Was Christopher Eccleston’s Phone Hacked?
Over 50 new claims over supposed phone hacking by News International have been submitted, including a complaint by Ninth Doctor, Christopher Eccleston, who served as the Time Lord when the series returned in 2005.
The scandal – as if you haven’t heard – centres on the now-defunct News of the World and sister newspapers, published by News International, accusing employees of hacking into phones and bribing police in order to obtain a news story. Allegations began in November 2005 when the News of the World’s royal editor, Clive Goodman, was accused of listening to Prince William’s voicemails after the Prince suffered a knee injury. Goodman was jailed in January 2007, alongside private investigator, Glenn Mulcaire.

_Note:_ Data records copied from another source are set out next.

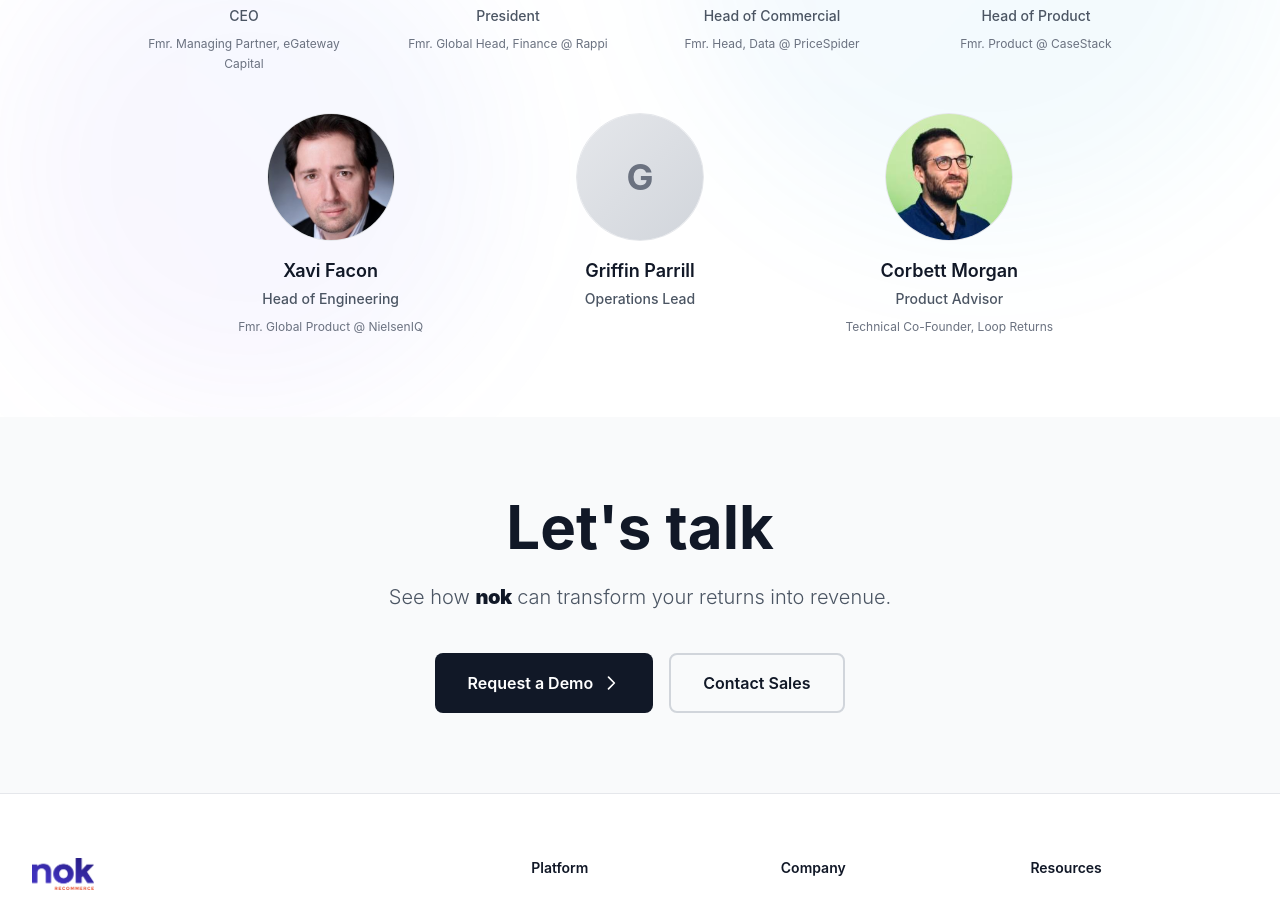
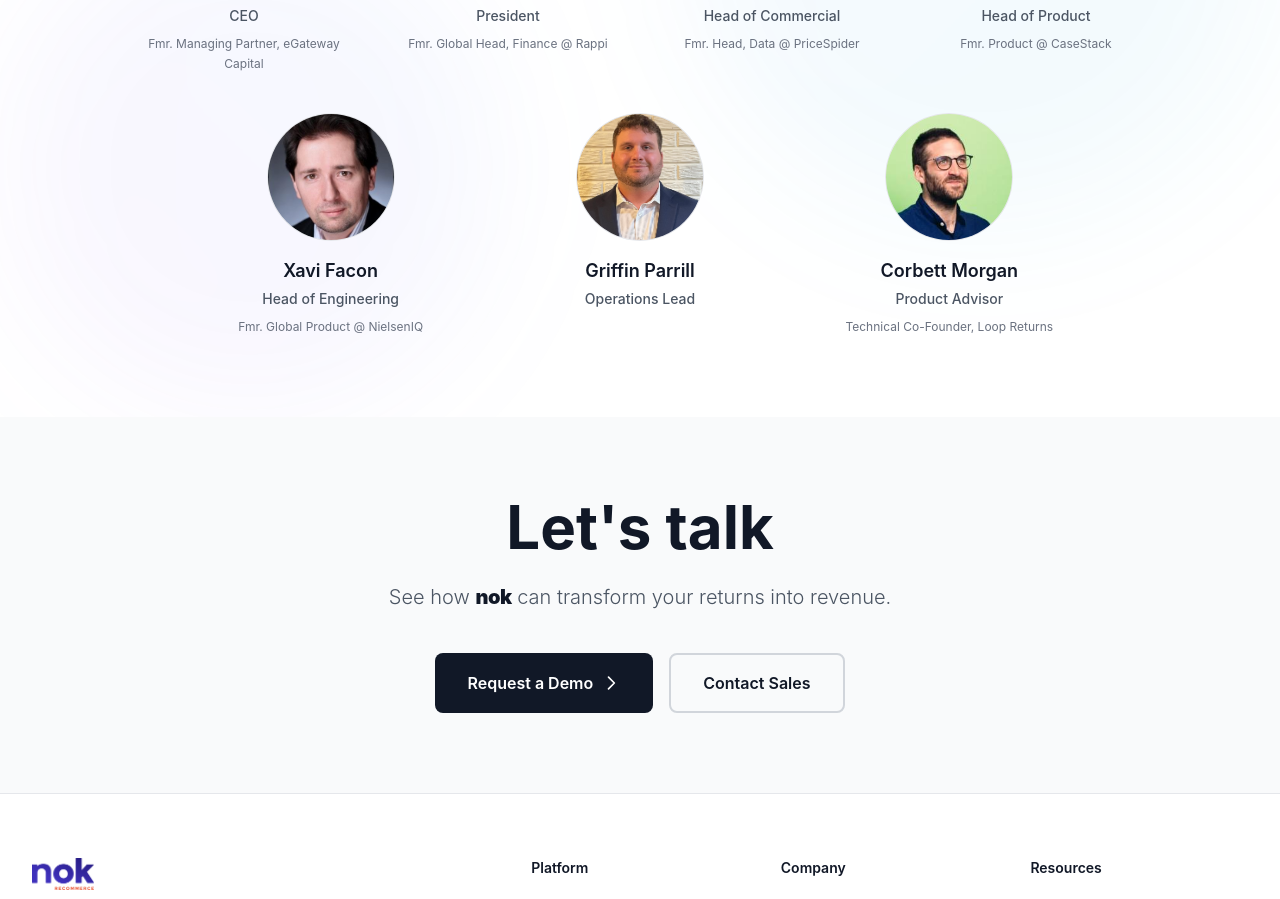
Before and after one commit to nok-admin/nok_website_mvp_v2, a Next.js app: page /about in a window 1280 px wide. Shown: the part 1506-2405 px from the top of the page. Built offline with nearby package versions, Linux system fonts and the light colour scheme.

Commit message:
Add Griffin Parrill headshot

```diff
--- a/app/about/page.js
+++ b/app/about/page.js
@@ -190,9 +190,14 @@
             {/* Team Member 6 - Griffin Parrill */}
             <div className="group text-center">
               <div className="w-32 h-32 mx-auto mb-4 rounded-full overflow-hidden bg-gray-100 border border-gray-200 relative group-hover:border-gray-400 transition-all">
-                <div className="w-full h-full bg-gradient-to-br from-gray-200 to-gray-300 flex items-center justify-center">
-                  <span className="text-4xl font-bold text-gray-500">G</span>
-                </div>
+                <Image
+                  src="/team/Griffin Parrill.jpg"
+                  alt="Griffin Parrill"
+                  fill
+                  className="object-cover"
+                  sizes="128px"
+                  quality={95}
+                />
               </div>
               <h3 className="text-lg font-semibold text-gray-900 mb-1">Griffin Parrill</h3>
               <p className="text-gray-600 font-medium mb-2 text-sm">Operations Lead</p>
```
Also changed, not shown: public/team/Griffin Parrill.jpg (added).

But recent reports reveal that this wasn’t a sole case, and, in 2009, The Guardian reported that up to 3,000 people – from celebrities to sporting stars to crime victims – may have had their phones hacked into. This led to Prime Minister, David Cameron, announcing an official inquiry, with Lord Justice Leveson as chairman.
The new claims, announced on Monday, were submitted before the inquiry’s deadline of 14th September – bringing the expected number of cases going to trial next year to 174 – and include allegations from spoon-bender, Uri Geller; Cold Feet actor, John Thompson; agent, Sue Ayton (whose clients include presenters and reporters, Jennie Bond, Peter Sissons, and Michael Buerk); former Labour party leader, Neil Kinnock; and Big Brother presenter, Davina McCall (who also lent her voice to 2005’s Bad Wolf). There has also been speculation that Eccleston’s successor David Tennant was the victim of phone hacking.
So could Eccleston’s phone have been hacked due to his involvement in Doctor Who? After all, the show’s return, announced in 2003, was (and remains) a hot topic, as was the actor’s departure in The Parting of the Ways. Though the exact circumstances over why he left remain unknown, according to Bad Wilf, he claimed, at an acting masterclass at the Theatre Royal Haymarket:
I left Doctor Who because I could not get along with the senior people. I left because of politics. I did not see eye-to-eye with them. I didn’t agree with the way things were being run. I didn’t like the culture that had grown up, around the series. So I left, I felt, over a principle…
My face didn’t fit and I’m sure they were glad to see the back of me. The important thing is that I succeeded. It was a great part. I loved playing him. I loved connecting with that audience. Because I’ve always acted for adults and then suddenly you’re acting for children, who are far more tasteful; they will not be bullsh****d. It’s either good, or it’s bad. They don’t schmooze at after-show parties, with cocktails.